Tuesday, 26 November 2013

The White Tiger by Arvinda Adiga

“Never before in human history have so few owed so much to so many, Mr. Jiabao. A handful of men in this country have trained the remaining 99.9 percent—as strong, as talented, as inteligent in every way—to exist in perpetual servitude; a servitude so strong that you can put the key of his emancipation in a man's hands and he will throw it back at you with a curse.”
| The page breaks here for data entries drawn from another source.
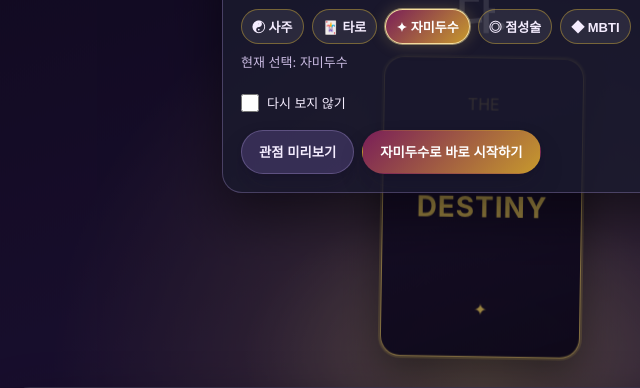
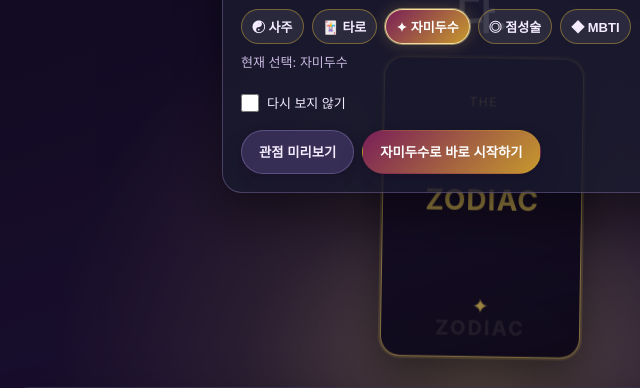
Before and after one commit to handanaru/fate-feeling, a website: page public/index.html in a window 1280 px wide. Shown: the part 342-730 px from the top of the page, 158-798 px from the left. Drawn offline with Linux system fonts and the light colour scheme; a web font is replaced by a local one.

Commit message:
feat: mode-specific destiny card with flip/glow and clearer onboarding feedback

```diff
--- a/fate-feeling/public/css/styles.css
+++ b/fate-feeling/public/css/styles.css
@@ -1417,8 +1417,23 @@ select,
   place-items: center;
   color: #efcb64;
   animation: cardFloat 4s ease-in-out infinite;
-}
-.gold-tarot-card strong { font-size: 28px; letter-spacing: 1px; }
+  position: relative;
+  overflow: hidden;
+}
+.gold-tarot-card .card-mini { font-size: 12px; letter-spacing: 1.5px; z-index: 2; }
+.gold-tarot-card strong { font-size: 28px; letter-spacing: 1px; z-index: 2; }
+.gold-tarot-card .card-icon { z-index: 2; font-size: 20px; }
+.gold-tarot-card .card-bgword {
+  position: absolute;
+  inset: auto 10px 12px 10px;
+  font-size: 20px;
+  letter-spacing: 2px;
+  opacity: .11;
+  color: #fff3cc;
+  font-weight: 800;
+}
+.gold-tarot-card.is-flipping { animation: cardFlipSwap .56s ease, cardFloat 4s ease-in-out infinite; }
+.gold-tarot-card.mode-glow { box-shadow: 0 0 0 2px rgba(239,203,100,.24), 0 18px 40px rgba(0,0,0,.45), 0 0 26px rgba(239,203,100,.38); }
 .impact-form { z-index: 1; width: min(540px, 92%); display: grid; gap: 10px; }
 .impact-form label { color: rgba(255,255,255,.9); font-weight: 600; }
 .impact-form input { background: rgba(14,8,24,.55); color: #fff; }
@@ -1571,6 +1586,11 @@ button.scan-icon:hover {
   0%,100% { transform: translateY(0) rotate(-1deg); }
   50% { transform: translateY(-10px) rotate(1deg); }
 }
+@keyframes cardFlipSwap {
+  0% { transform: rotateY(0deg); }
+  50% { transform: rotateY(90deg); }
+  100% { transform: rotateY(0deg); }
+}
 @keyframes rippleOut { to { transform: scale(40); opacity: 0; } }
 @keyframes scanPulse {
   0% { transform: scale(1); }
--- a/public/css/styles.css
+++ b/public/css/styles.css
@@ -1417,8 +1417,23 @@ select,
   place-items: center;
   color: #efcb64;
   animation: cardFloat 4s ease-in-out infinite;
-}
-.gold-tarot-card strong { font-size: 28px; letter-spacing: 1px; }
+  position: relative;
+  overflow: hidden;
+}
+.gold-tarot-card .card-mini { font-size: 12px; letter-spacing: 1.5px; z-index: 2; }
+.gold-tarot-card strong { font-size: 28px; letter-spacing: 1px; z-index: 2; }
+.gold-tarot-card .card-icon { z-index: 2; font-size: 20px; }
+.gold-tarot-card .card-bgword {
+  position: absolute;
+  inset: auto 10px 12px 10px;
+  font-size: 20px;
+  letter-spacing: 2px;
+  opacity: .11;
+  color: #fff3cc;
+  font-weight: 800;
+}
+.gold-tarot-card.is-flipping { animation: cardFlipSwap .56s ease, cardFloat 4s ease-in-out infinite; }
+.gold-tarot-card.mode-glow { box-shadow: 0 0 0 2px rgba(239,203,100,.24), 0 18px 40px rgba(0,0,0,.45), 0 0 26px rgba(239,203,100,.38); }
 .impact-form { z-index: 1; width: min(540px, 92%); display: grid; gap: 10px; }
 .impact-form label { color: rgba(255,255,255,.9); font-weight: 600; }
 .impact-form input { background: rgba(14,8,24,.55); color: #fff; }
@@ -1571,6 +1586,11 @@ button.scan-icon:hover {
   0%,100% { transform: translateY(0) rotate(-1deg); }
   50% { transform: translateY(-10px) rotate(1deg); }
 }
+@keyframes cardFlipSwap {
+  0% { transform: rotateY(0deg); }
+  50% { transform: rotateY(90deg); }
+  100% { transform: rotateY(0deg); }
+}
 @keyframes rippleOut { to { transform: scale(40); opacity: 0; } }
 @keyframes scanPulse {
   0% { transform: scale(1); }
--- a/public/index.html
+++ b/public/index.html
@@ -4,7 +4,7 @@
   <meta charset="UTF-8" />
   <meta name="viewport" content="width=device-width, initial-scale=1.0" />
   <title>The First Impact | Fate & Feeling</title>
-  <link rel="stylesheet" href="/css/styles.css?v=onboard4" />
+  <link rel="stylesheet" href="/css/styles.css?v=onboard5" />
 </head>
 <body>
   <div class="container first-impact-page">
@@ -22,10 +22,11 @@
       <p class="impact-copy">어긋난 인연에도 다시 만날 '때'는 있습니다.</p>
 
       <div class="impact-object" aria-hidden="true">
-        <div class="gold-tarot-card">
-          <span>THE</span>
-          <strong>DESTINY</strong>
-          <span>✦</span>
+        <div class="gold-tarot-card" id="modeCard">
+          <span class="card-mini" id="modeCardTop">THE</span>
+          <strong id="modeCardTitle">ZODIAC</strong>
+          <span class="card-icon" id="modeCardIcon">✦</span>
+          <span class="card-bgword" id="modeCardBg">ZODIAC</span>
         </div>
       </div>
 
@@ -94,6 +95,6 @@
   </div>
 
   <script src="/js/common.js?v=navclean1"></script>
-  <script src="/js/index.js?v=modeflow5"></script>
+  <script src="/js/index.js?v=modeflow6"></script>
 </body>
 </html>
--- a/public/js/index.js
+++ b/public/js/index.js
@@ -7,6 +7,10 @@ const onboardingPreviewBtn = document.getElementById('onboardingPreviewBtn');
 const analysisModeSelect = document.getElementById('analysisMode');
 const onboardingModeButtons = [...document.querySelectorAll('#onboardingModeButtons [data-mode]')];
 const onboardingModeStatus = document.getElementById('onboardingModeStatus');
+const modeCard = document.getElementById('modeCard');
+const modeCardTitle = document.getElementById('modeCardTitle');
+const modeCardIcon = document.getElementById('modeCardIcon');
+const modeCardBg = document.getElementById('modeCardBg');
 
 function saveIntake(name, birth, birthTime, birthPlace, concern, mode) {
   const prev = JSON.parse(localStorage.getItem('ff-intake') || '{}');
@@ -105,6 +109,14 @@ function openOnboardingIfNeeded() {
   setTimeout(() => { firstVisitModal.hidden = false; }, 320);
 }
 
+const modeCardMeta = {
+  saju: { title: 'FLOW', icon: '☯' },
+  tarot: { title: 'DESTINY', icon: '✶' },
+  ziwei: { title: 'ZODIAC', icon: '✦' },
+  astro: { title: 'UNIVERSE', icon: '🪐' },
+  mbti: { title: 'TYPE', icon: '◆' }
+};
+
 function modeLabel(mode) {
   return ({ saju: '사주', tarot: '타로', ziwei: '자미두수', astro: '점성술', mbti: 'MBTI' }[mode] || '자미두수');
 }
@@ -116,6 +128,20 @@ function syncModeUI(mode) {
   const label = modeLabel(mode);
   if (onboardingModeStatus) onboardingModeStatus.textContent = `현재 선택: ${label}`;
   if (onboardingStartBtn) onboardingStartBtn.textContent = `${label}로 바로 시작하기`;
+
+  const card = modeCardMeta[mode] || modeCardMeta.ziwei;
+  if (modeCardTitle) modeCardTitle.textContent = card.title;
+  if (modeCardIcon) modeCardIcon.textContent = card.icon;
+  if (modeCardBg) modeCardBg.textContent = card.title;
+  if (modeCard) {
+    modeCard.classList.remove('is-flipping', 'mode-glow');
+    requestAnimationFrame(() => {
+      modeCard.classList.add('is-flipping');
+      modeCard.classList.add('mode-glow');
+      setTimeout(() => modeCard.classList.remove('is-flipping'), 560);
+      setTimeout(() => modeCard.classList.remove('mode-glow'), 700);
+    });
+  }
 }
 
 onboardingModeButtons.forEach((btn) => {
```
Also changed, not shown: fate-feeling/public/index.html (+7 -6 lines), fate-feeling/public/js/index.js (+26 -0 lines).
Why are 99.9% of Indian population supporting the rich and comfortable lifestyle of the 0.1% ? What is it that stops the 99.9% caged in a rooster coop, where a butcher sits outside and cuts the throat of the roosters in front of their kin, to get out of the coop? No, it is not lack of education, poverty or lack of opportunities that stops them. What stops them, says our Balram Halwai, is the family! Yes, the very family system India proudly brags about. The very extended family system that enables many Indian families to live, eat and educate their children even when there is no wage earner in the family. How is that possible? India does not have Social Welfare schemes or unemployment benefits. So how do families with no wage earner survive. There is sometimes an uncle who pays for education, a sister who feeds her brother and so on. No, I am not going to defend the great Indian family system. It has probably some good and probably some bad. I come from a nuclear family, and value my privacy and individuality too much to let anyone poke their noses in my business, which is always the case with the extended family. As Balram suggests the big family with aunts, uncles et al could drink your blood and leave you dry. Probably for some breaking away from them could be the only real chance for success.

Now about the issue of treatment of servants. As more and more Indian women join the work force, they owe their careers, no, not to loving, understanding husbands who share the household work, but to maids, women who not only cut vegetables, but also sometimes pick the children from school. I have heard many Indian women living outside India moan about missing their maids. They don't miss their mothers, or miss Indian food but miss their maids who made it possible for them to go to work. So how are they treated. Maybe in the past a few decades before, there were drivers who also for the same salary even cooked and massaged your feet and were servile. But that is definitely a thing of the past and also something that probably only happened in Zamindar's house. Majority of Indians are not Zamindars, nor are they the poorest poor. They are the ever-growing middle-class. Definitely those who do domestic work for others could be treated better, but things are not that bad not because people have become suddenly sensitive to their treatment of servants but because there is more demand than supply. One can always leave and find another work. Their is no coop really, not one where the 'Master' holds a knife to the throats of the servant's family, many 'masters' know only as much information as the domestic worker wants to share.

Having got these out of the way. Let's concentrate on the story. The story is a letter a Bangalore based entrueperner writes to the visiting Premier of China about his success as an entrepreneur and how he did it. Initially, Balram Halwai comes out as the obnoxious, snobby self-made man, who always humorously tells you how he made it in life. But then what emerges is a gripping tale of man who was never given a chance who had to succeed at a cost. Balram Halwai hails from Bihar and what he calls the 'darkness'. He is taken away from school to pay for the dowry of his cousin. He uses some initiative and becomes a driver and eventually moves to Delhi. We encounter corruption and poverty living by the side of opulence of Malls in Delhi. Balram tells us that there are only two caste in present India, those with big bellies and those with small bellies. Those with big bellies eat those with small bellies.

The story that emerges is not completely unheard of. Most of the story is what we have read and seen in news and sometimes in overdramatic exaggerated movies of feudal landlords and struggling villagers of 1970s. A driver cutting the throat of his employer and running away with the money, a driver of a celebrity caught for drunk driving and killing somebody, driver kidnapping children of the rich, rich paying bribes to evade income tax, doctors absconding in rural hospitals. Balram has a justification for his act too, but then Balram killed Ashok because he was weak. The strong kill the weak, isn't that the survival of the fittest? Those with big bellies eat those with small bellies. A riveting tale!

The White Tiger Won the Man Booker Prize of 2008.

2 comments:

guiltless reader said...

This is among my top reads and I think you enjoyed it a lot too! :)

srivalli said...

Yes, I enjoyed too! Thanks for stopping by!